● What you have to do
All entries are to be returned verbatim.

········

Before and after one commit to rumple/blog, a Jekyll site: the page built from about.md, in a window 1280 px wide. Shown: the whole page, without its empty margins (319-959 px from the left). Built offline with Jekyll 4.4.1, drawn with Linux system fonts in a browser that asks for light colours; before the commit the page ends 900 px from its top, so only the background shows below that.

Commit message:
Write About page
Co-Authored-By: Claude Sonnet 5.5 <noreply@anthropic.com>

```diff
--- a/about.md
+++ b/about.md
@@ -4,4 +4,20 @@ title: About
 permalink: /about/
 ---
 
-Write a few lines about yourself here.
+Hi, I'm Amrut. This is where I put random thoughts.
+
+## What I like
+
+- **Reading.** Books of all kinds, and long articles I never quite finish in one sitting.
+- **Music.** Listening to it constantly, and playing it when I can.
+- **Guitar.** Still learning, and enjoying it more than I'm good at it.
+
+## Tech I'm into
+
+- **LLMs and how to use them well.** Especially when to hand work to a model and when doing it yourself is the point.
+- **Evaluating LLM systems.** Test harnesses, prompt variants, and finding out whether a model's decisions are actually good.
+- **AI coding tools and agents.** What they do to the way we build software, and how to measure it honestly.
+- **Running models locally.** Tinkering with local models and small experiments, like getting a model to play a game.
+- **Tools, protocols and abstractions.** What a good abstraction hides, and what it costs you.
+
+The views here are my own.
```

········

● Response box
Before and after one commit to rumple/blog, a Jekyll site: the page built from about.md, in a window 1280 px wide. Shown: the whole page, without its empty margins (319-959 px from the left). Built offline with Jekyll 4.4.1, drawn with Linux system fonts in a browser that asks for light colours; before the commit the page ends 900 px from its top, so only the background shows below that.

Commit message:
Write About page
Co-Authored-By: Claude Sonnet 5.5 <noreply@anthropic.com>

```diff
--- a/about.md
+++ b/about.md
@@ -4,4 +4,20 @@ title: About
 permalink: /about/
 ---
 
-Write a few lines about yourself here.
+Hi, I'm Amrut. This is where I put random thoughts.
+
+## What I like
+
+- **Reading.** Books of all kinds, and long articles I never quite finish in one sitting.
+- **Music.** Listening to it constantly, and playing it when I can.
+- **Guitar.** Still learning, and enjoying it more than I'm good at it.
+
+## Tech I'm into
+
+- **LLMs and how to use them well.** Especially when to hand work to a model and when doing it yourself is the point.
+- **Evaluating LLM systems.** Test harnesses, prompt variants, and finding out whether a model's decisions are actually good.
+- **AI coding tools and agents.** What they do to the way we build software, and how to measure it honestly.
+- **Running models locally.** Tinkering with local models and small experiments, like getting a model to play a game.
+- **Tools, protocols and abstractions.** What a good abstraction hides, and what it costs you.
+
+The views here are my own.
```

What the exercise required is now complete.